§ Exercise requirements
Could you filter the material and copy every line where the word "isDone" occurs?

§ Records for this exercise

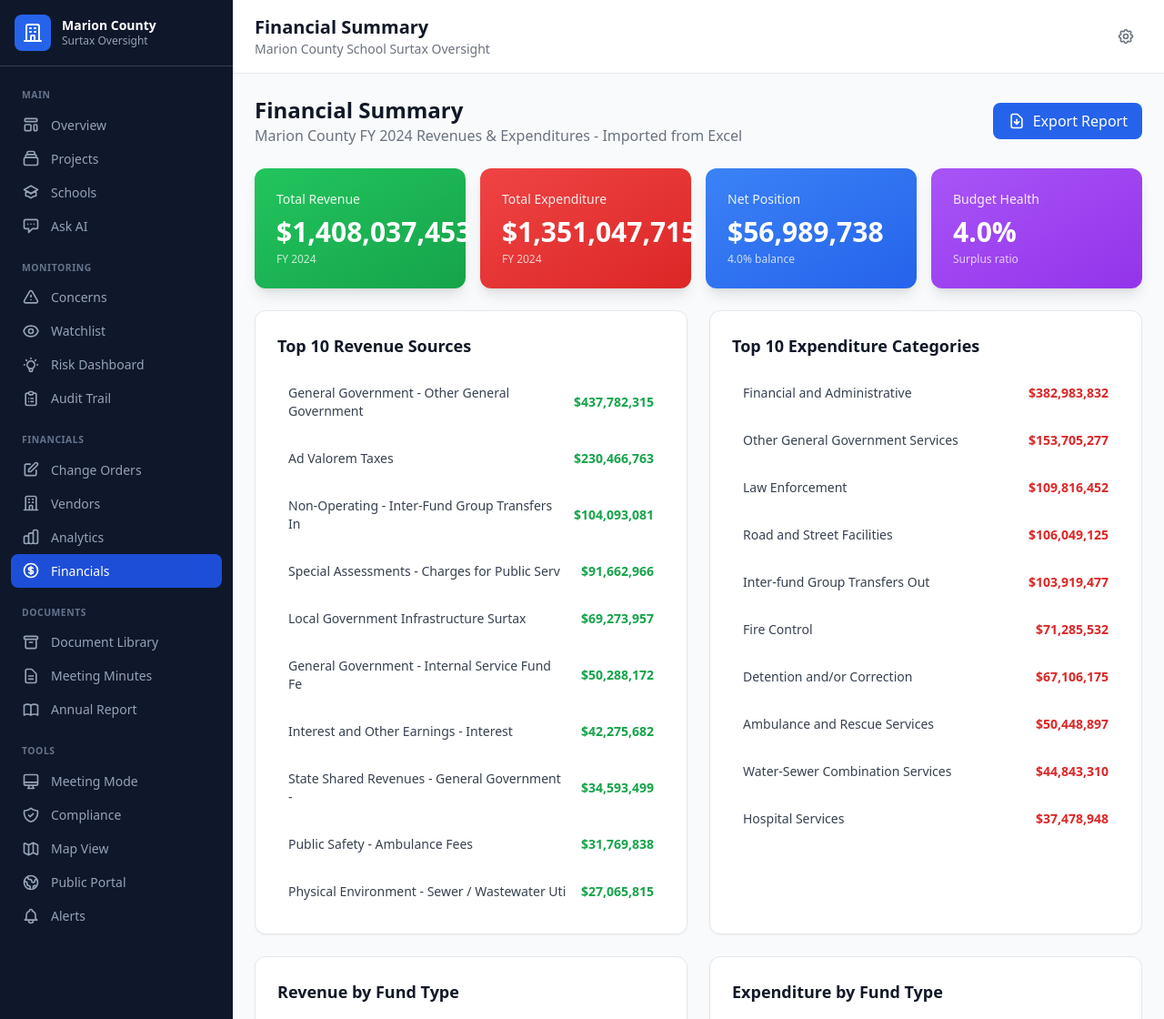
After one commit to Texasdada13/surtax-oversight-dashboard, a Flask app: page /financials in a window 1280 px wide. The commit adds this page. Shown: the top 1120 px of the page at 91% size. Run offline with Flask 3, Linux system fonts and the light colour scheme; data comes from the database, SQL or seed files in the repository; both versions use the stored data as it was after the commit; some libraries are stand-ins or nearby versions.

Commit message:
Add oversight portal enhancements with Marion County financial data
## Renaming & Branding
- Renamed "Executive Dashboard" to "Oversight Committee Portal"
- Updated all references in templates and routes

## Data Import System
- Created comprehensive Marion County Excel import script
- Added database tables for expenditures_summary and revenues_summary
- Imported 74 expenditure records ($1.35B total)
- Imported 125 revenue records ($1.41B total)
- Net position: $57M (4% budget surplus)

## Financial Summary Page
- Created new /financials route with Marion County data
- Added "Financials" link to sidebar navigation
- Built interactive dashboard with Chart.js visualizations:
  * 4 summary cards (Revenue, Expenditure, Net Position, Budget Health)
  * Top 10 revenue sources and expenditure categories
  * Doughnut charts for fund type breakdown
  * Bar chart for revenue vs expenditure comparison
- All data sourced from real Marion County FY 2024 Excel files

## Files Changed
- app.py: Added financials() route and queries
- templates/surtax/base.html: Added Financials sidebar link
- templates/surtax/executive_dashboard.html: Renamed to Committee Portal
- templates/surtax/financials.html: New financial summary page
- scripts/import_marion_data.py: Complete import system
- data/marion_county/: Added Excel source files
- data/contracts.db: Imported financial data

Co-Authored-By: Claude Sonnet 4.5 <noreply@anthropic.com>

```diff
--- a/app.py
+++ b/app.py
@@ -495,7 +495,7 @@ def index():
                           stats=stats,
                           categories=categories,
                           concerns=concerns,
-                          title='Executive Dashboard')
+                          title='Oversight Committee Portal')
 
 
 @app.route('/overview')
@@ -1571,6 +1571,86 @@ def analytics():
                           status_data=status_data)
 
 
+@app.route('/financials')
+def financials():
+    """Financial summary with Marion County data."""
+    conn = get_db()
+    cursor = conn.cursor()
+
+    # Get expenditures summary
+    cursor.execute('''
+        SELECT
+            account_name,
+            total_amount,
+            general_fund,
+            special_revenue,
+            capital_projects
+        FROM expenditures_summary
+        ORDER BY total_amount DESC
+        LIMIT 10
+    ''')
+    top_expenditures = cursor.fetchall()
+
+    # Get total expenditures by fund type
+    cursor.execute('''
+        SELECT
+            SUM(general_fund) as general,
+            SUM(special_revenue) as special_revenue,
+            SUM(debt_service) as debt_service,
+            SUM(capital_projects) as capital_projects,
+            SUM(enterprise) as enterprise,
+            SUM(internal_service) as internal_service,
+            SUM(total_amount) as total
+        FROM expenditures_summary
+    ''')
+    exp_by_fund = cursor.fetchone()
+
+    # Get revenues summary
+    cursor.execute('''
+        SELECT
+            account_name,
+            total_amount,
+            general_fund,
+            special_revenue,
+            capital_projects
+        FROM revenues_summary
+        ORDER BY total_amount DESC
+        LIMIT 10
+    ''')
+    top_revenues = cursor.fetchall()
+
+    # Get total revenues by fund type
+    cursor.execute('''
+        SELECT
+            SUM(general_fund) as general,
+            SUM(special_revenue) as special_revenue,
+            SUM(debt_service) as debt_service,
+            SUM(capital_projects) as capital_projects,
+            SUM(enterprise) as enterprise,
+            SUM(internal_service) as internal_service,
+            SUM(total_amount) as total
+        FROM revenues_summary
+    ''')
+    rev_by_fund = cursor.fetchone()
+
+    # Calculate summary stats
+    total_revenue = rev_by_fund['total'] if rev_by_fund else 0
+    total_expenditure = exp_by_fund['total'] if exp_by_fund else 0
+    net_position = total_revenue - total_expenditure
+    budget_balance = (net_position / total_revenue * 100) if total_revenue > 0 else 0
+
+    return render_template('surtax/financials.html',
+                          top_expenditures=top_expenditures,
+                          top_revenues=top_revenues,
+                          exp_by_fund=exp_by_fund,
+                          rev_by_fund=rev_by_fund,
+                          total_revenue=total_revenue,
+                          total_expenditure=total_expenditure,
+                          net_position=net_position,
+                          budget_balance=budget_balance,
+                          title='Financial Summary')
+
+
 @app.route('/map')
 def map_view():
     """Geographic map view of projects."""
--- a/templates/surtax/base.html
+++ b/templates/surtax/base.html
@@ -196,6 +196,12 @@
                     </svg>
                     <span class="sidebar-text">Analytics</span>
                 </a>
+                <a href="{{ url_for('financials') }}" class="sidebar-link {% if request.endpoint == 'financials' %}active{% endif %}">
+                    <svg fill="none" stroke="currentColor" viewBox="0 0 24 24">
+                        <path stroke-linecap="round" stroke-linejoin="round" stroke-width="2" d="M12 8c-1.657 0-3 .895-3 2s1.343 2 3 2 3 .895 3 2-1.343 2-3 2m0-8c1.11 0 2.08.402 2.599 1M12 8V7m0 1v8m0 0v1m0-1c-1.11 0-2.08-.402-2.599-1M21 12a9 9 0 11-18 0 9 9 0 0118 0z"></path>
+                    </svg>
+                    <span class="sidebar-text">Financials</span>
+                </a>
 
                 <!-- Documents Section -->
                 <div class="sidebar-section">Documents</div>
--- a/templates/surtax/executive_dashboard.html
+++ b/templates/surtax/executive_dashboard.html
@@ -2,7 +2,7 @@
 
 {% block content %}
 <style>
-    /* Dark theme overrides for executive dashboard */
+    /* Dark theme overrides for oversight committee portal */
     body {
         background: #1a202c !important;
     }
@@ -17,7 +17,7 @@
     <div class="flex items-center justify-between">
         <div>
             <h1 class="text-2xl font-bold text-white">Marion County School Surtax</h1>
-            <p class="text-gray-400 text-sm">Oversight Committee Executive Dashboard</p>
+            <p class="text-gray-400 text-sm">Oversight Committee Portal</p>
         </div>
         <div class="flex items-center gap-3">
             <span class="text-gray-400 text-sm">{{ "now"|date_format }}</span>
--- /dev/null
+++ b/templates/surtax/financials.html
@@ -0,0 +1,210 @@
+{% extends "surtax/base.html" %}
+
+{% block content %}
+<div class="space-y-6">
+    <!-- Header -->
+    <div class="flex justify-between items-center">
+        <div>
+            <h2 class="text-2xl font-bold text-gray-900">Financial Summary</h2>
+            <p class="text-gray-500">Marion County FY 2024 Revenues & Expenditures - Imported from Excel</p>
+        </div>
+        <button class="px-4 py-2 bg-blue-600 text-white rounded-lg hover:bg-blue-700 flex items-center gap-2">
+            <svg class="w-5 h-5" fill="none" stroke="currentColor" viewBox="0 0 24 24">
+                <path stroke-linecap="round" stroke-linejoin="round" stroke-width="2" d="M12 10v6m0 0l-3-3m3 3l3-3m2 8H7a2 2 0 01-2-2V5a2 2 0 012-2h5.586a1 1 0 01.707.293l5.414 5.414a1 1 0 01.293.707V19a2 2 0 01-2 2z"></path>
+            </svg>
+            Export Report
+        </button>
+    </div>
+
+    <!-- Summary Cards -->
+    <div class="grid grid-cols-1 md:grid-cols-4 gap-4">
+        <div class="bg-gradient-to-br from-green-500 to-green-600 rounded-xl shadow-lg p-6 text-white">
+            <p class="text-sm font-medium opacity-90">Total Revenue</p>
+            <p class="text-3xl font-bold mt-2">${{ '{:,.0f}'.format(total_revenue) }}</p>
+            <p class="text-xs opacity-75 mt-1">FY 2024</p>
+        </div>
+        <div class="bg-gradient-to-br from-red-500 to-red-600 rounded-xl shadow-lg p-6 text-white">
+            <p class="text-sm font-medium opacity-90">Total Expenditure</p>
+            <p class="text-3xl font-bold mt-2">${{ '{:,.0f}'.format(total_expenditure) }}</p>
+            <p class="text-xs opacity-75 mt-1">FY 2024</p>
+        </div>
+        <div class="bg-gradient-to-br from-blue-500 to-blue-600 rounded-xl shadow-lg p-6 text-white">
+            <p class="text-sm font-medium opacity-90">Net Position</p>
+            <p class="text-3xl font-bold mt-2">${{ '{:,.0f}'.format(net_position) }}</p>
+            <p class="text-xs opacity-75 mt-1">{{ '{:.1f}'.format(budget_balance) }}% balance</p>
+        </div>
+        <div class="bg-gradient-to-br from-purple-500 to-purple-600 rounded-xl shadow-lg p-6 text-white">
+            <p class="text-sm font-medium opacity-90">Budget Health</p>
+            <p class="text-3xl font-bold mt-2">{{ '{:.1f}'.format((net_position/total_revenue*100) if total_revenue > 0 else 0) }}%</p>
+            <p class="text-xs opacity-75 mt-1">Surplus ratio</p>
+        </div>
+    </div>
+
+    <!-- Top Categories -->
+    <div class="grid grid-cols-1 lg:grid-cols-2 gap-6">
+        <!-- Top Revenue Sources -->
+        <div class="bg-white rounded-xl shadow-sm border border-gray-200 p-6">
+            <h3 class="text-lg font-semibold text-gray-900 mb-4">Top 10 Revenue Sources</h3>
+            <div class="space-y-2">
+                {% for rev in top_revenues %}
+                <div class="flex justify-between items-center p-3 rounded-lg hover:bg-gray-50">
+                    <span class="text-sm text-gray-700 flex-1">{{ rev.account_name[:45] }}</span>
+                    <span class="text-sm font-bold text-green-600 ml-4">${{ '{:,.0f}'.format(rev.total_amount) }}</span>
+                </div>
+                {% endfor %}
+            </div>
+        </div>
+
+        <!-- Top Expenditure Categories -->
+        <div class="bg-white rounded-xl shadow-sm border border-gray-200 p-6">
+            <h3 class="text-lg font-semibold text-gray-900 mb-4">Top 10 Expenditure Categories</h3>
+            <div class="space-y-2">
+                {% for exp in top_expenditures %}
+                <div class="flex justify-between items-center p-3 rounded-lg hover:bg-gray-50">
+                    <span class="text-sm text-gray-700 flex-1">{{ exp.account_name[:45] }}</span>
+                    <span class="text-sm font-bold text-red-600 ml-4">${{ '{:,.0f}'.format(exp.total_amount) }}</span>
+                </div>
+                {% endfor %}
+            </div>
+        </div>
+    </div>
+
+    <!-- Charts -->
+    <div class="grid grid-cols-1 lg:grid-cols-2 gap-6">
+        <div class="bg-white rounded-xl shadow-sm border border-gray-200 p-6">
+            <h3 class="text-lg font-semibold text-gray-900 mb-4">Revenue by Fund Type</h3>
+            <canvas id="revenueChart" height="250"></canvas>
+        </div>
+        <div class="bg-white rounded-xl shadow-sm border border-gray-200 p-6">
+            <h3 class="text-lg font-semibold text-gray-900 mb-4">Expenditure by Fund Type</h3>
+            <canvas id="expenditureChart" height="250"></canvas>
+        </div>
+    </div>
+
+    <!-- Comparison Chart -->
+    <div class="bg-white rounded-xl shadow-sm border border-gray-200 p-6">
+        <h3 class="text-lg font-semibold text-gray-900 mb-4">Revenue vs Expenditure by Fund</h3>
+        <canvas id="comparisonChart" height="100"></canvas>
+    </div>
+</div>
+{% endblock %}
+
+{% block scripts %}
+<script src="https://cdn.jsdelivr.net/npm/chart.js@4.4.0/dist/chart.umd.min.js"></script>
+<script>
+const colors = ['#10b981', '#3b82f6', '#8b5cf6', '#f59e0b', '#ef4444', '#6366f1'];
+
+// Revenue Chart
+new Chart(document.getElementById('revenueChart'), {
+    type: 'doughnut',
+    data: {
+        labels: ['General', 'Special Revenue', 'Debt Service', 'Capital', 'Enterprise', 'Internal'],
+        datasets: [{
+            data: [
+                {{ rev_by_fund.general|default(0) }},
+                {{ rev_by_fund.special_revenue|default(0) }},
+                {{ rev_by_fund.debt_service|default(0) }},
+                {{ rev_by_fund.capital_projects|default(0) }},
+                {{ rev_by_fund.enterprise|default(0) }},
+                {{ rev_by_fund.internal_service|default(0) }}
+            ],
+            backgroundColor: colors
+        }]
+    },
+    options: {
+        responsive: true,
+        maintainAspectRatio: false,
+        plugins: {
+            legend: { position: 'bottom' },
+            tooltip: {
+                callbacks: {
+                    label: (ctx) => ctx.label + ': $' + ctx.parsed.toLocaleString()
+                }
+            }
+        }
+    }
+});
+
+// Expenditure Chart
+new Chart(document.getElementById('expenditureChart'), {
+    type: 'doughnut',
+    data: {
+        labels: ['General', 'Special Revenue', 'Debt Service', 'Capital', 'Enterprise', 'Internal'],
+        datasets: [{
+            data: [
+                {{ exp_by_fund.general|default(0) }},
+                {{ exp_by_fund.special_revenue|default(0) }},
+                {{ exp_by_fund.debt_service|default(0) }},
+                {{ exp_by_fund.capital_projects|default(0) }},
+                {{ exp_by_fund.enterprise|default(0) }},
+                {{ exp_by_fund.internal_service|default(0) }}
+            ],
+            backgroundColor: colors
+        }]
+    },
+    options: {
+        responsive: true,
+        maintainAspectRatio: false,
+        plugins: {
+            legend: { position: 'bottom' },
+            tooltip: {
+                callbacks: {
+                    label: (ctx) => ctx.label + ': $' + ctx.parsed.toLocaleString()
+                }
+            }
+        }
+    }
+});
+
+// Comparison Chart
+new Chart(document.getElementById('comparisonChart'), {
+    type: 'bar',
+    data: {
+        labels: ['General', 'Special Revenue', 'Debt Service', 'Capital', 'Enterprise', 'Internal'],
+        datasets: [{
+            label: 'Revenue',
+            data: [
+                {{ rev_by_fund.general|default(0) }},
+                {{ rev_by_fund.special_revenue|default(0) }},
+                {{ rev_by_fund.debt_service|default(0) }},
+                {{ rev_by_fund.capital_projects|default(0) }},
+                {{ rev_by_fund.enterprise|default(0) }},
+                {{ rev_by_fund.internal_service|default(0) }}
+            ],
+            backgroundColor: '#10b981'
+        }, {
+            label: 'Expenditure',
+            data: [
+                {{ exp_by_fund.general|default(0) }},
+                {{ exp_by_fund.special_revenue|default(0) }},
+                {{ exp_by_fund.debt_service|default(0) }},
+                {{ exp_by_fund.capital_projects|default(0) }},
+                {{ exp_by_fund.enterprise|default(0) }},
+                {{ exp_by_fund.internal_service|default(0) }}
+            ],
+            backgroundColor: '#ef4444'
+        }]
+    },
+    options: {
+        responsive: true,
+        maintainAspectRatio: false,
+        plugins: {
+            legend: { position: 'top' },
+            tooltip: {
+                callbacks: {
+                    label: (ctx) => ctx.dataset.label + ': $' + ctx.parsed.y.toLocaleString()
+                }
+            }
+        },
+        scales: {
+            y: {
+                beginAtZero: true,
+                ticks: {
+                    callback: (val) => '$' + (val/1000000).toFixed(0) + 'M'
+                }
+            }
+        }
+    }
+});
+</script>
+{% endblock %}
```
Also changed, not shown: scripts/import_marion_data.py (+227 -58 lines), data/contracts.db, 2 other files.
...
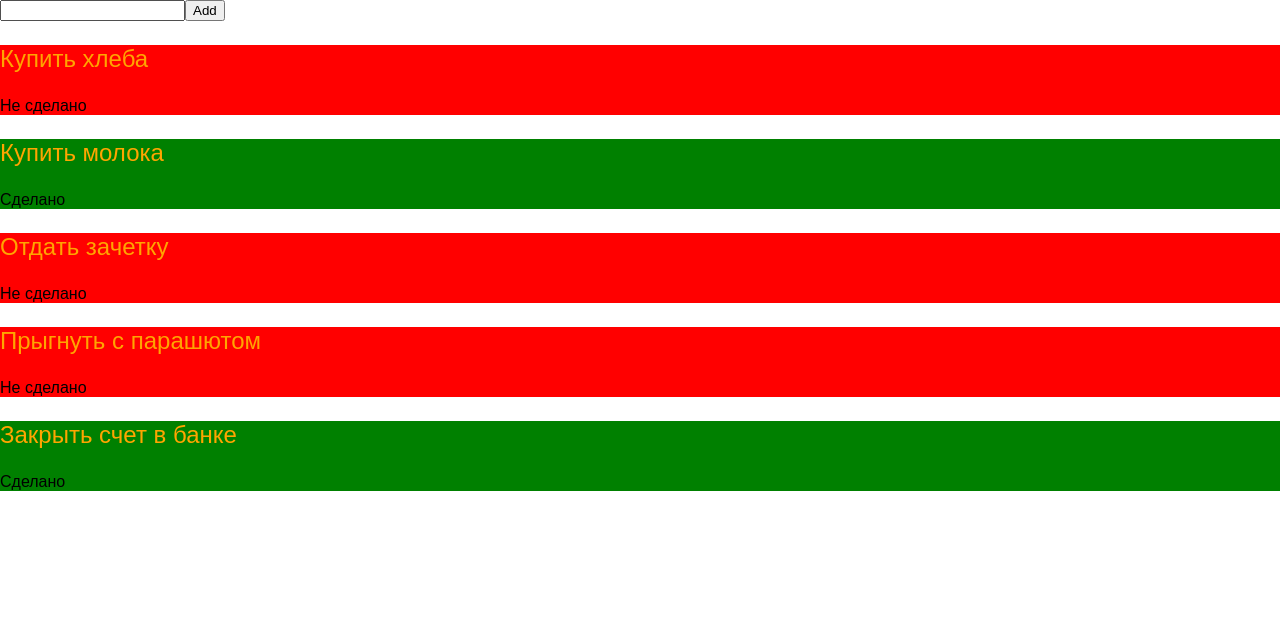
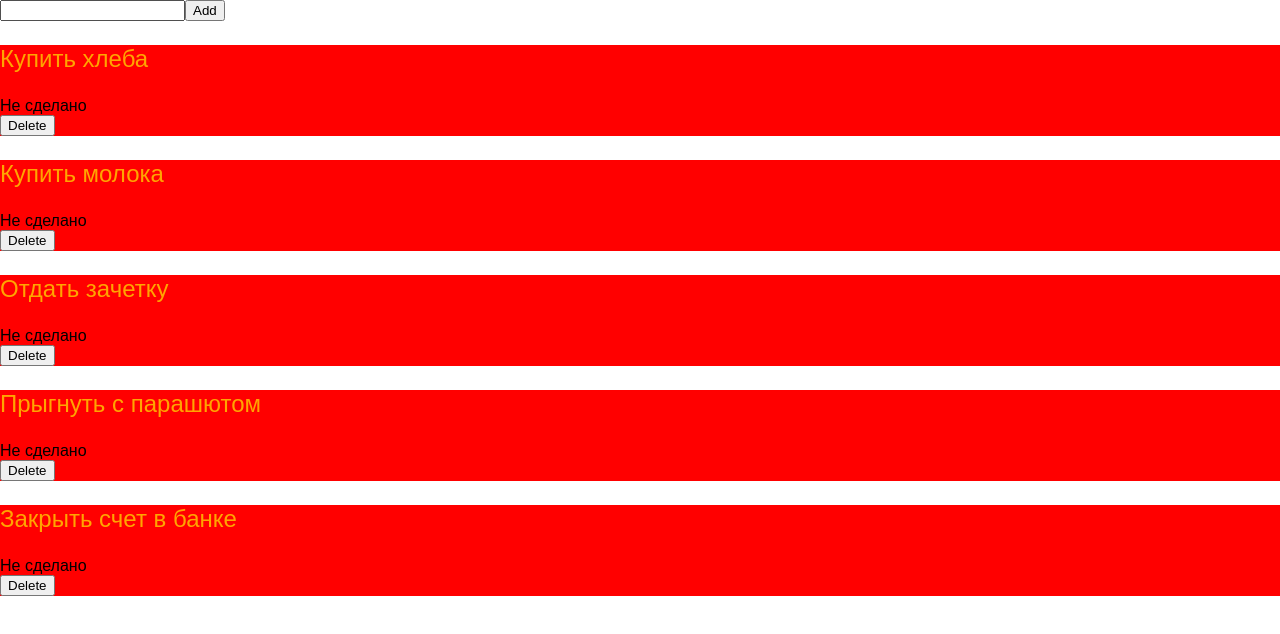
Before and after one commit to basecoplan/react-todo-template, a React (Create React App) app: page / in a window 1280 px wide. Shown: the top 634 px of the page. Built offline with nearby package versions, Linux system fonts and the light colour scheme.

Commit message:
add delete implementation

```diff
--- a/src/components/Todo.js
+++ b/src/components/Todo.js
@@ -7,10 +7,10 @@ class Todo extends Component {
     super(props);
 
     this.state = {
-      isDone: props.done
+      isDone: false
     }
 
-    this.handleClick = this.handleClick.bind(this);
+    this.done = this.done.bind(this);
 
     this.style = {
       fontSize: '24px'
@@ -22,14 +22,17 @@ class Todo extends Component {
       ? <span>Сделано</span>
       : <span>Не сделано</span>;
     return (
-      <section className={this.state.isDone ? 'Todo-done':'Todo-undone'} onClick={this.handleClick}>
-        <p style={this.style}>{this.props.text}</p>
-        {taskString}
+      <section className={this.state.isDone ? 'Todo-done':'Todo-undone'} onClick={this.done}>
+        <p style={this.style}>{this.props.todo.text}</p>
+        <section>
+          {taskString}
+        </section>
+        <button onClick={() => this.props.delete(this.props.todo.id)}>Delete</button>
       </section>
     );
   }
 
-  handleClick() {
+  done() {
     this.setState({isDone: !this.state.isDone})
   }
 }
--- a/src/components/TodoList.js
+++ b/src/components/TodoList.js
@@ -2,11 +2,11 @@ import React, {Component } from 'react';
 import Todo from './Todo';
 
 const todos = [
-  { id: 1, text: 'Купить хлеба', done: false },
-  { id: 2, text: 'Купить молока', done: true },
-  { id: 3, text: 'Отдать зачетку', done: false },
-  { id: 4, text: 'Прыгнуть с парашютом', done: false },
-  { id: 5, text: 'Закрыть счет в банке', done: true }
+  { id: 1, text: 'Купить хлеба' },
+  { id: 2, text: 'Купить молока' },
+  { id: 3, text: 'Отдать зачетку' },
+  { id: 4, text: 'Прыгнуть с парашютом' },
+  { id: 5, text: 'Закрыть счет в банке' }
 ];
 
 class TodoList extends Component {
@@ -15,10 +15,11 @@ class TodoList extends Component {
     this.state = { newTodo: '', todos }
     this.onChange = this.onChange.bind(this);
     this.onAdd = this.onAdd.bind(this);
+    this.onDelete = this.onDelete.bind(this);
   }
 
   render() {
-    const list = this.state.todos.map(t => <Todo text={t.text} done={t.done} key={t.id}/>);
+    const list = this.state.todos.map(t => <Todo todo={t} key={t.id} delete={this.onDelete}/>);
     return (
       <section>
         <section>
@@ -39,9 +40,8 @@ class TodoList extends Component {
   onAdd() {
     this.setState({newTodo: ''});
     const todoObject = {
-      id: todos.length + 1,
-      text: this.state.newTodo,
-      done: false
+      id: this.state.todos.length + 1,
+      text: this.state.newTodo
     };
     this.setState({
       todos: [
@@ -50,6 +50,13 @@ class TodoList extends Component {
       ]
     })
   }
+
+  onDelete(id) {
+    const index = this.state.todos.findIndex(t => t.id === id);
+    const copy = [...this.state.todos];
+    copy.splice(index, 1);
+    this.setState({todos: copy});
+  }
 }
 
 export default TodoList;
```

§ Task solution
-      isDone: props.done
+      isDone: false
-      <section className={this.state.isDone ? 'Todo-done':'Todo-undone'} onClick={this.handleClick}>
+      <section className={this.state.isDone ? 'Todo-done':'Todo-undone'} onClick={this.done}>
     this.setState({isDone: !this.state.isDone})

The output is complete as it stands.